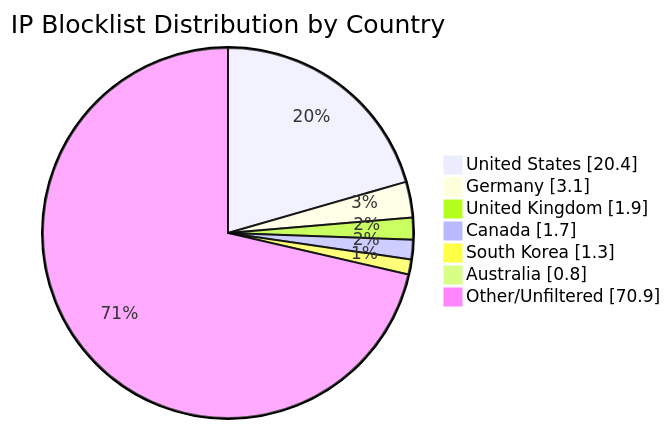
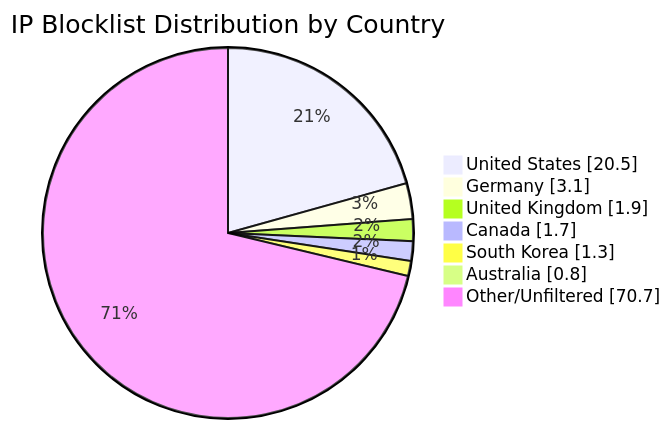
Before and after one commit to MarcusHoltz/ipblocklist-geofiltered-aggregator: the diagram in README.md, drawn with Mermaid. The commit also changed other lines of this file and 9 other files, not shown here.

````diff
--- a/README.md
+++ b/README.md
@@ -34,10 +34,10 @@
 ```mermaid
 pie showData title IP Blocklist Distribution by Country
-"United States" : 20.4
+"United States" : 20.5
 "Germany" : 3.1
 "United Kingdom" : 1.9
 "Canada" : 1.7
 "South Korea" : 1.3
 "Australia" : 0.8
-"Other/Unfiltered" : 70.9
+"Other/Unfiltered" : 70.7
 ```
````
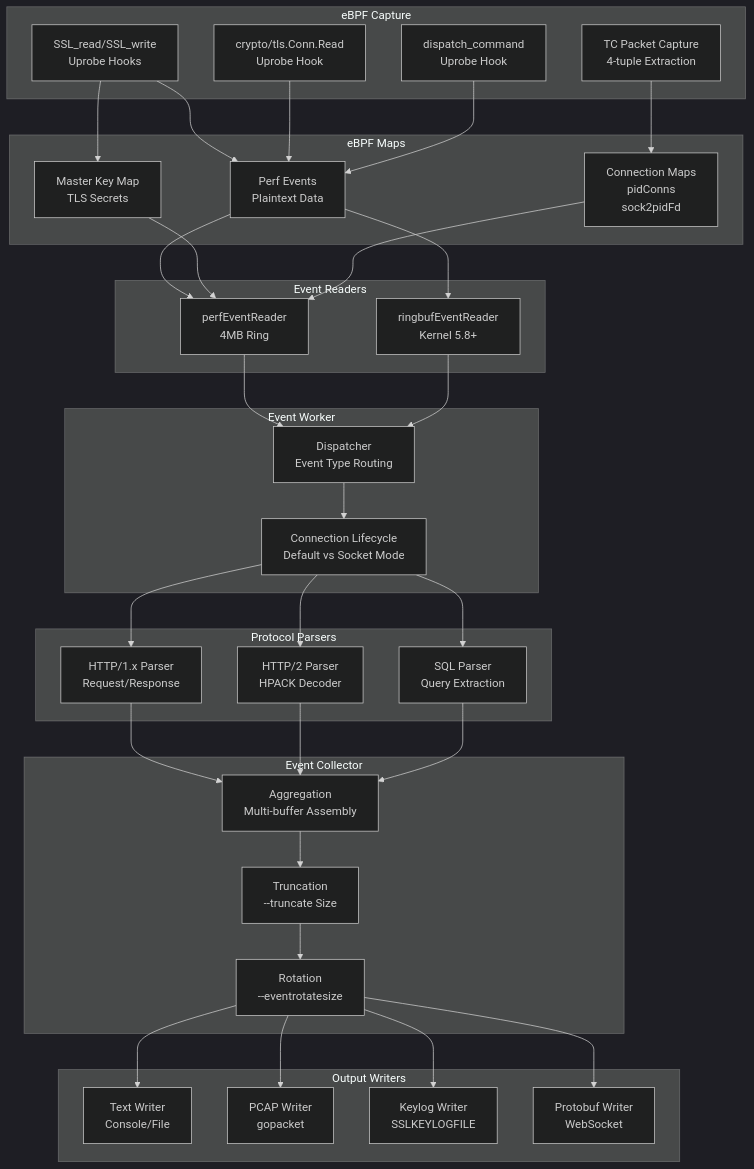
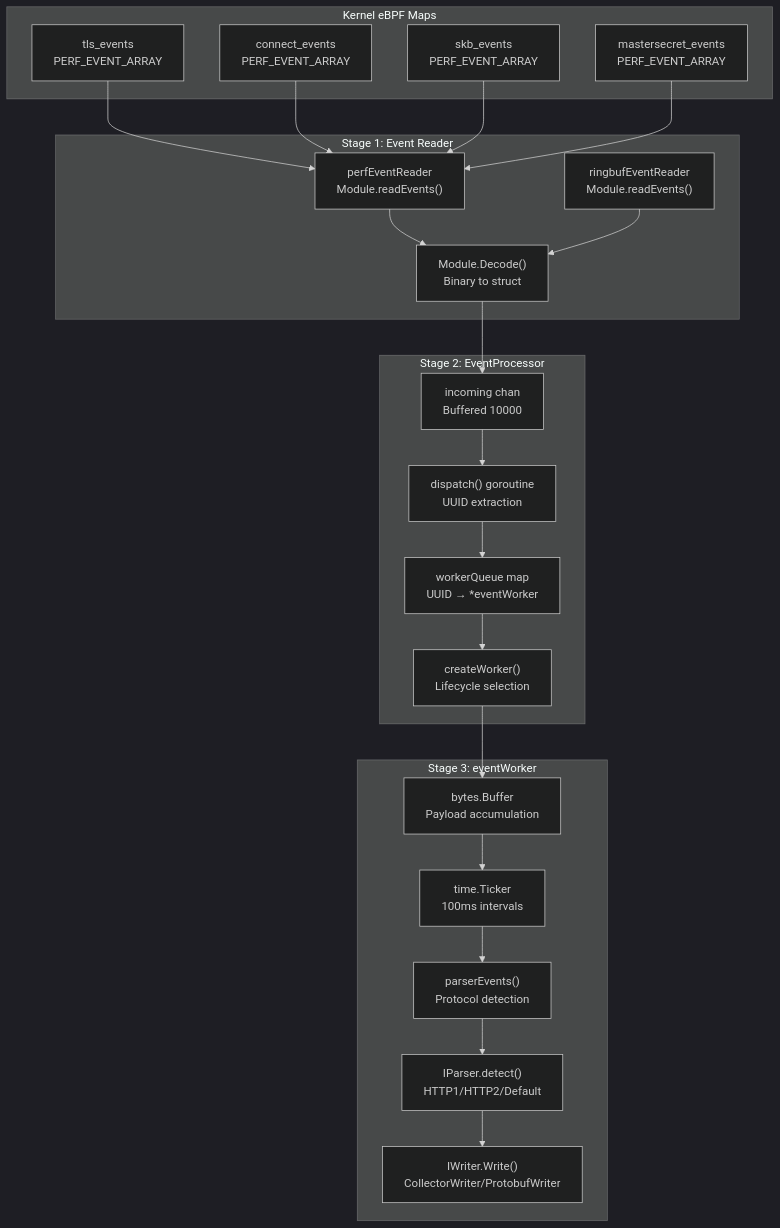
One commit to gojue/ecapture.cc changed the fourth of 5 diagrams in src/en/1-overview/index.md. Above: the diagram before and after it, drawn with Mermaid (dark theme). The commit also changed other lines of this file and 115 other files, not shown here.

````diff
--- a/src/en/1-overview/index.md
+++ b/src/en/1-overview/index.md
@@ -299,75 +283,49 @@
 ```mermaid
-flowchart TD
-    subgraph Capture["eBPF Capture"]
-        ssl["SSL_read/SSL_write<br/>Uprobe Hooks"]
-        gotls_read["crypto/tls.Conn.Read<br/>Uprobe Hook"]
-        tc["TC Packet Capture<br/>4-tuple Extraction"]
-        mysql["dispatch_command<br/>Uprobe Hook"]
+graph TB
+    subgraph KernelMaps["Kernel eBPF Maps"]
+        TLSEvents["tls_events<br/>PERF_EVENT_ARRAY"]
+        ConnEvents["connect_events<br/>PERF_EVENT_ARRAY"]
+        SkbEvents["skb_events<br/>PERF_EVENT_ARRAY"]
+        MasterSecretEvents["mastersecret_events<br/>PERF_EVENT_ARRAY"]
     end
     
-    subgraph Maps["eBPF Maps"]
-        perf["Perf Events<br/>Plaintext Data"]
-        master["Master Key Map<br/>TLS Secrets"]
-        conn["Connection Maps<br/>pidConns<br/>sock2pidFd"]
+    subgraph ReaderStage["Stage 1: Event Reader"]
+        PerfReader["perfEventReader<br/>Module.readEvents()"]
+        RingReader["ringbufEventReader<br/>Module.readEvents()"]
+        Decode["Module.Decode()<br/>Binary to struct"]
     end
     
-    subgraph Reader["Event Readers"]
-        perf_reader["perfEventReader<br/>4MB Ring"]
-        ring_reader["ringbufEventReader<br/>Kernel 5.8+"]
+    subgraph ProcessorStage["Stage 2: EventProcessor"]
+        Incoming["incoming chan<br/>Buffered 10000"]
+        Dispatch["dispatch() goroutine<br/>UUID extraction"]
+        WorkerQueue["workerQueue map<br/>UUID → *eventWorker"]
+        WorkerCreate["createWorker()<br/>Lifecycle selection"]
     end
     
-    subgraph Worker["Event Worker"]
-        dispatch["Dispatcher<br/>Event Type Routing"]
-        lifecycle["Connection Lifecycle<br/>Default vs Socket Mode"]
+    subgraph WorkerStage["Stage 3: eventWorker"]
+        Buffer["bytes.Buffer<br/>Payload accumulation"]
+        Ticker["time.Ticker<br/>100ms intervals"]
+        ParserEvents["parserEvents()<br/>Protocol detection"]
+        IParser["IParser.detect()<br/>HTTP1/HTTP2/Default"]
+        IWriter["IWriter.Write()<br/>CollectorWriter/ProtobufWriter"]
     end
     
-    subgraph Parser["Protocol Parsers"]
-        http1["HTTP/1.x Parser<br/>Request/Response"]
-        http2["HTTP/2 Parser<br/>HPACK Decoder"]
-        sql["SQL Parser<br/>Query Extraction"]
-    end
+    TLSEvents --> PerfReader
+    ConnEvents --> PerfReader
+    SkbEvents --> PerfReader
+    MasterSecretEvents --> PerfReader
     
-    subgraph Collector["Event Collector"]
-        aggregate["Aggregation<br/>Multi-buffer Assembly"]
-        truncate["Truncation<br/>--truncate Size"]
-        rotate["Rotation<br/>--eventrotatesize"]
-    end
+    PerfReader --> Decode
+    RingReader --> Decode
     
-    subgraph Writers["Output Writers"]
-        text_w["Text Writer<br/>Console/File"]
-        pcap_w["PCAP Writer<br/>gopacket"]
-        key_w["Keylog Writer<br/>SSLKEYLOGFILE"]
-        proto_w["Protobuf Writer<br/>WebSocket"]
-    end
+    Decode --> Incoming
+    Incoming --> Dispatch
+    Dispatch --> WorkerQueue
+    WorkerQueue --> WorkerCreate
     
-    ssl --> perf
-    gotls_read --> perf
-    mysql --> perf
-    ssl --> master
-    tc --> conn
-    
-    perf --> perf_reader
-    perf --> ring_reader
-    master --> perf_reader
-    conn --> perf_reader
-    
-    perf_reader --> dispatch
-    ring_reader --> dispatch
-    
-    dispatch --> lifecycle
-    lifecycle --> http1
-    lifecycle --> http2
-    lifecycle --> sql
-    
-    http1 --> aggregate
-    http2 --> aggregate
-    sql --> aggregate
-    
-    aggregate --> truncate
-    truncate --> rotate
-    
-    rotate --> text_w
-    rotate --> pcap_w
-    rotate --> key_w
-    rotate --> proto_w
+    WorkerCreate --> Buffer
+    Buffer --> Ticker
+    Ticker --> ParserEvents
+    ParserEvents --> IParser
+    IParser --> IWriter
 ```
````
+++++
PROBLEM REQUIREMENTS |
Across the entries, how many lines contain "subgraph"? Reply with the number only.

FINAL ANSWER |
11